No, not every servicemember is faced with a situation like this. But many, if not most, servicemembers who searched their consciences would realize that they are doing something that supports the current conflicts. One way to try to implement this call for conscientious objection to particular conflicts would be to allow servicemembers to refuse to deploy to particular areas; but people conscientious enough to do so would probably find plenty of problems with working anywhere in the Middle East or parts of Asia. Never mind the potential for abuse by the unscrupulous. Plus, there are lots of folks here in the continental United States (that’s CONUS, if you want to sound cool to military folks) who are actively participating in overseas missions – guys at Nellis who fly UAVs over combat zones halfway around the world are just the start.

The only way that I see for something like this to be possible would be for the military to create a way for people with legitimate conscientious objections to sever themselves from the military if such a conflict started.
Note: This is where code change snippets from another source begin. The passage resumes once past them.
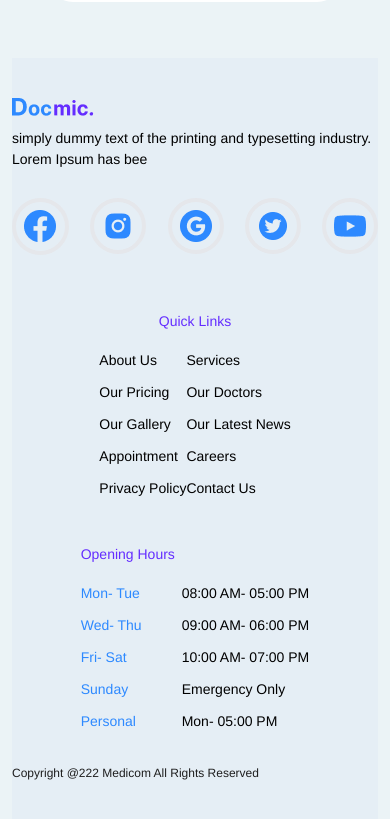
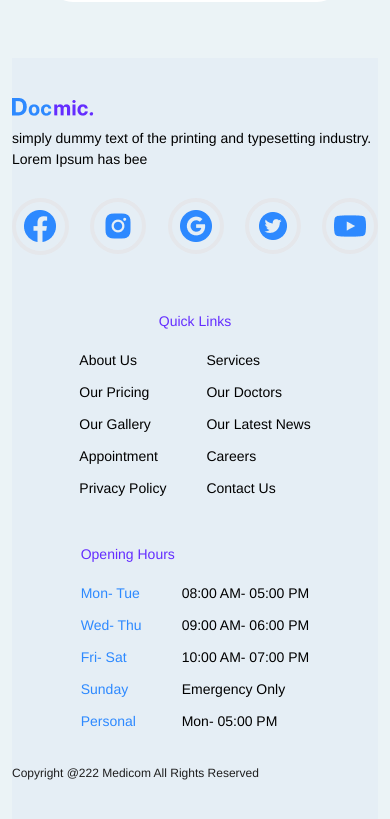
Before and after one commit to Akash7766/health-bondhu, a React (Create React App) app: page / in a window 390 px wide. Shown: the part 4538-5357 px from the top of the page. Built offline with nearby package versions, Linux system fonts and the light colour scheme.

Commit message:
finished

```diff
--- a/src/Components/Footer/Footer.js
+++ b/src/Components/Footer/Footer.js
@@ -63,7 +63,7 @@ const Footer = () => {
               <h5 className="sm:text-left text-center">Quick Links</h5>
             </div>
             <div className="flex sm:justify-between justify-center">
-              <div className="leading-8">
+              <div className="leading-8 sm:mr-0 mr-10 ">
                 <div>
                   {" "}
                   <Link to="/">About Us</Link>
```
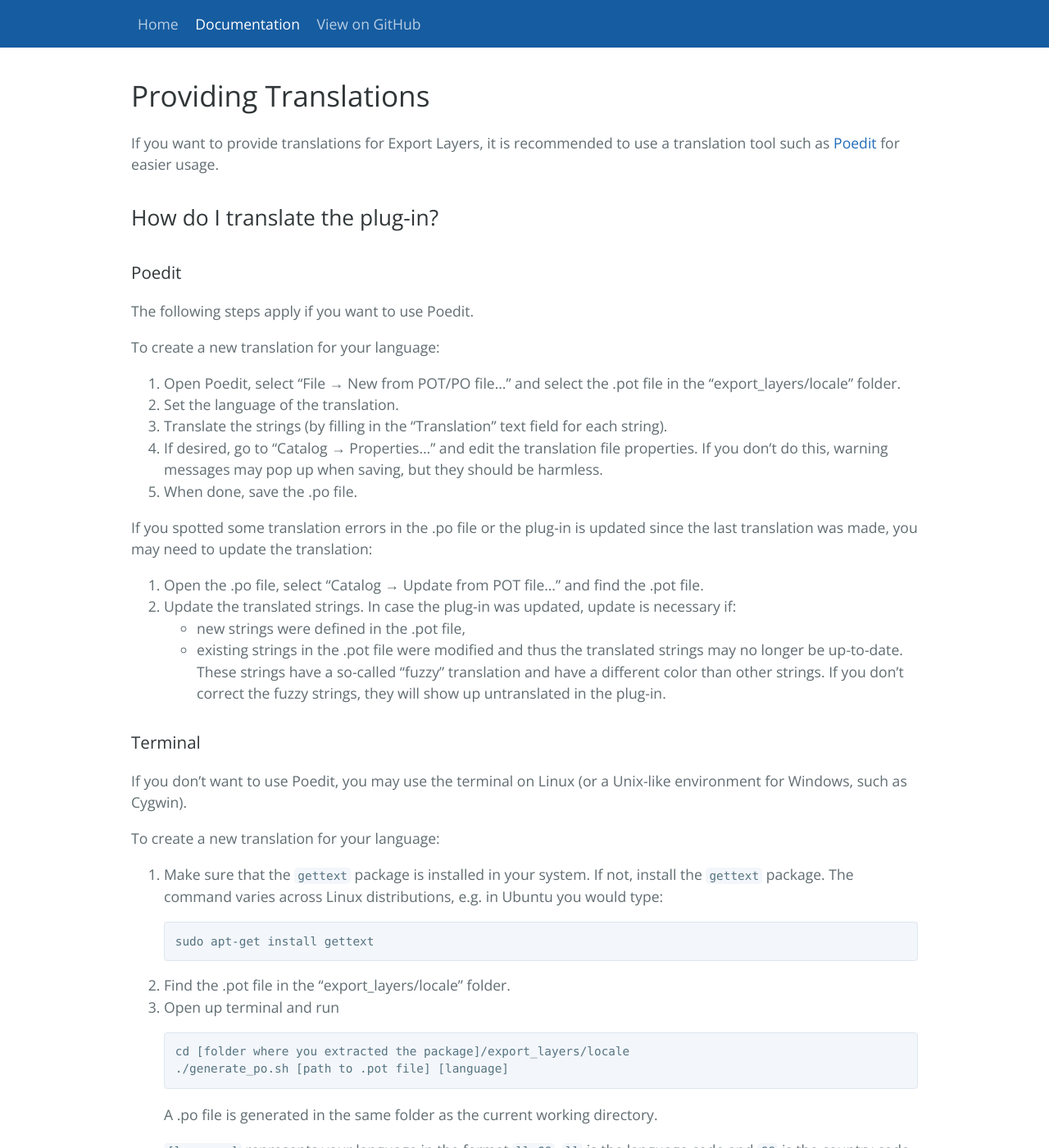
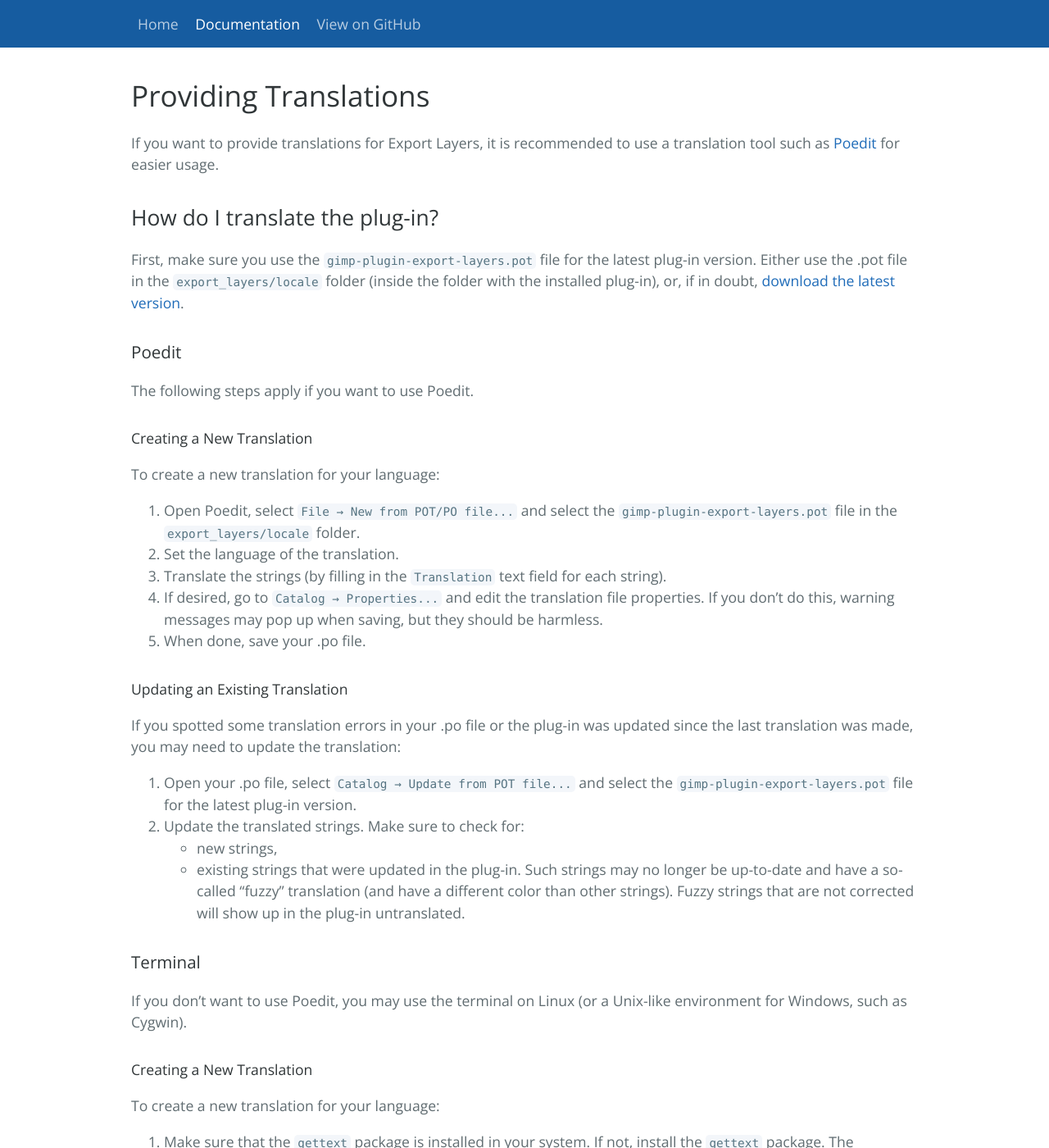
Before and after one commit to kamilburda/gimp-export-layers, a Jekyll site: the page built from dev/sections/Providing-Translations.md, in a window 1280 px wide and 1400 px high. Shown: the whole window at 82% size. Built offline with Jekyll 4.4.1, drawn with Linux system fonts in a browser that asks for light colours; some of the changed text lies outside the part shown.

```diff
--- a/dev/sections/Providing-Translations.md
+++ b/dev/sections/Providing-Translations.md
@@ -11,33 +11,46 @@ If you want to provide translations for Export Layers, it is recommended to use
 How do I translate the plug-in?
 -------------------------------
 
+First, make sure you use the `gimp-plugin-export-layers.pot` file for the latest plug-in version.
+Either use the .pot file in the `export_layers/locale` folder (inside the folder with the installed plug-in), or, if in doubt, [download the latest version](https://github.com/khalim19/gimp-plugin-export-layers/blob/master/export_layers/locale/gimp-plugin-export-layers.pot).
+
+
 ### Poedit
 
 The following steps apply if you want to use Poedit.
 
+
+#### Creating a New Translation
+
 To create a new translation for your language:
 
-1. Open Poedit, select "File → New from POT/PO file..." and select the .pot file in the "export_layers/locale" folder.
+1. Open Poedit, select `File → New from POT/PO file...` and select the `gimp-plugin-export-layers.pot` file in the `export_layers/locale` folder.
 2. Set the language of the translation.
-3. Translate the strings (by filling in the "Translation" text field for each string).
-4. If desired, go to "Catalog → Properties..." and edit the translation file properties.
-If you don't do this, warning messages may pop up when saving, but they should be harmless.
-5. When done, save the .po file.
+3. Translate the strings (by filling in the `Translation` text field for each string).
+4. If desired, go to `Catalog → Properties...` and edit the translation file properties.
+   If you don't do this, warning messages may pop up when saving, but they should be harmless.
+5. When done, save your .po file.
 
-If you spotted some translation errors in the .po file or the plug-in is updated since the last translation was made, you may need to update the translation:
 
-1. Open the .po file, select "Catalog → Update from POT file..." and find the .pot file.
+#### Updating an Existing Translation
+
+If you spotted some translation errors in your .po file or the plug-in was updated since the last translation was made, you may need to update the translation:
+
+1. Open your .po file, select `Catalog → Update from POT file...` and select the `gimp-plugin-export-layers.pot` file for the latest plug-in version.
 2. Update the translated strings.
-   In case the plug-in was updated, update is necessary if:
-   * new strings were defined in the .pot file,
-   * existing strings in the .pot file were modified and thus the translated strings may no longer be up-to-date.
-     These strings have a so-called "fuzzy" translation and have a different color than other strings.
-     If you don't correct the fuzzy strings, they will show up untranslated in the plug-in.
+   Make sure to check for:
+   * new strings,
+   * existing strings that were updated in the plug-in.
+     Such strings may no longer be up-to-date and have a so-called "fuzzy" translation (and have a different color than other strings).
+     Fuzzy strings that are not corrected will show up in the plug-in untranslated.
 
 
 ### Terminal
 
 If you don't want to use Poedit, you may use the terminal on Linux (or a Unix-like environment for Windows, such as Cygwin).
+
+
+#### Creating a New Translation
 
 To create a new translation for your language:
 
@@ -47,7 +60,7 @@ To create a new translation for your language:
 
        sudo apt-get install gettext
 
-2. Find the .pot file in the "export_layers/locale" folder.
+2. Find the .pot file in the `export_layers/locale` folder.
 3. Open up terminal and run
 
        cd [folder where you extracted the package]/export_layers/locale
@@ -57,13 +70,16 @@ To create a new translation for your language:
 
    `[language]` represents your language in the format `ll_CC`.
    `ll` is the language code and `CC` is the country code.
-   For example, the French language is represented as "fr_FR".
+   For example, the French language is represented as `fr_FR`.
    If in doubt, you can consult the list of available language and country codes on the following pages:
-   * https://www.gnu.org/software/gettext/manual/html_node/Usual-Language-Codes.html
-   * https://www.gnu.org/software/gettext/manual/html_node/Rare-Language-Codes.html
-   * https://www.gnu.org/software/gettext/manual/html_node/Country-Codes.html
+   * [Usual Language Codes](https://www.gnu.org/software/gettext/manual/html_node/Usual-Language-Codes.html)
+   * [Rare Language Codes](https://www.gnu.org/software/gettext/manual/html_node/Rare-Language-Codes.html)
+   * [Country Codes](https://www.gnu.org/software/gettext/manual/html_node/Country-Codes.html)
 
 4. Open the .po file in a text editor and translate each string in the `msgid` field to a string in the corresponding `msgstr` field.
+
+
+#### Updating an Existing Translation
 
 If you spotted some translation errors in the .po file or the plug-in is updated since the last translation was made, you may need to update the translation:
 
@@ -72,15 +88,15 @@ If you spotted some translation errors in the .po file or the plug-in is updated
        cd [folder where you extracted the package]/export_layers/locale
        ./update_po.sh [path to .po file] [path to .pot file]
 
-   The old .po file is preserved and has ".po.old" file extension.
+   The old .po file is preserved and has the `.po.old` file extension.
 
 2. Open the .po file in a text editor and update the translated strings.
-   In case the plug-in was updated, translation update is necessary if:
-   * new strings were defined in the .pot file,
-   * existing strings in the .pot file were modified and thus the translated strings may no longer be up-to-date.
-     These strings have a so-called "fuzzy" translation.
-     Above each of these strings is a `, fuzzy` comment.
-     Once you updated the translated string, make sure to remove the `, fuzzy` comment, otherwise the string will show up untranslated in the plug-in.
+   Make sure to check for:
+   * new strings,
+   * existing strings that were updated in the plug-in.
+     Such strings may no longer be up-to-date and have a so-called "fuzzy" translation.
+     Fuzzy strings are marked with a `, fuzzy` comment above them.
+     Once you update the translated string, make sure to remove the `, fuzzy` comment, otherwise the string will show up untranslated in the plug-in.
 
 
 OK, I have finished the translation. What next?
@@ -118,7 +134,7 @@ Move and rename the .mo file to
     [GIMP plug-ins folder]/export_layers/locale/[language]/LC_MESSAGES/gimp-plugin-export-layers.mo
 
 where `[language]` is the language in which you translated the plug-in.
-`[language]` is a part of the .po file, e.g. for a file named "fr_FR.po", the language is "fr_FR".
+`[language]` is a part of the .po file, e.g. for a file named `fr_FR.po`, the language is `fr_FR`.
 
 #### Terminal
 
```
Also changed, not shown: dev/sections/CHANGELOG.md (+70 -78 lines), dev/sections/Customizing-Export.md (+51 -35 lines), dev/sections/Installation.md (+22 -38 lines), dev/sections/Usage.md (+7 -7 lines).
Most officers can resign their commissions; if they have an active duty service commitment, incurred to “pay back” the military for specific training or other benefits they’ve received, that causes a problem. Most enlisted folks, as far as I understand it, are enlisted for a specific term of service; similar concerns would be raised about their remaining commitment if they wanted to get out early. All kinds of potential problems arise for this scenario, but they might, just maybe, be resolvable. And, of course, the status of those people after they leave the military is a big question: are you a veteran if you get out because of a particular conflict? What if you’re an officer within spitting distance of retiring, and we invade Iraq?

That leads me to say a word or two about the folks who stay in. There are all different kinds of reasons for being in the military. We as a society have thankfully moved beyond blaming military members as individuals for anything we see wrong with policies or larger military actions. I’m heartened by seeing a bumper sticker that says “Support the troops – bring them home!” But I just want to put out there that some of the people who stay in do so precisely because of the tough ethical choices that such a course presents. They want to try to make a difference – to make it better. They don’t want to leave the military to be run by people whose consciences are clear (or unexamined).

Some officers retired in protest at the approach to invading Iraq, for example; they all had to make the hard choice to leave the men and women they led in someone else’s hands, someone else who might not do as good a job, who might not fight as hard to get the plan fixed, or at least improved. They had to weigh those chances and their consciences, and act on the balance they found, even with incomplete information and great uncertainties involved.

And that’s what we all have to do, every day. How much is too much? How bad is too bad? So get out there, and make your own ethical choices, and if you appreciate veterans for what they’ve done, appreciate them for this, too: for making the hard choices, not always well, but always trying.

Order of the Pentacle News from Circle Sanctuary

On Sunday, October 31, 2010, a memorial was held for Pagan Navy veteran Bruce Kirk Parsons at Circle Cemetery, located at Circle Sanctuary headquarters near Barneveld, Wisconsin.

Several members of the Order of the Pentacle assisted Selena Fox, high priestess of Circle Sanctuary, in conducting the rite, which included cremains scattering & interment as well as the dedication of his VA-issued pentacle grave marker.His marker
is the 8th VA-issued pentacle marker at Circle Cemetery.

The ceremony was held as part of a pubic dedication of the newly expanded Circle Cemetery.

Photos and an article about the memorial are in the November 1, 2010 issue of the Wisconsin State Journal.

More information about Circle Cemetery:
http://www.circlesanctuary.org/cemetery

In Memoriam: Bruce Parsons photos & tributes:
http://www.circlesanctuary.org/memoriam/bruce_parsons.htm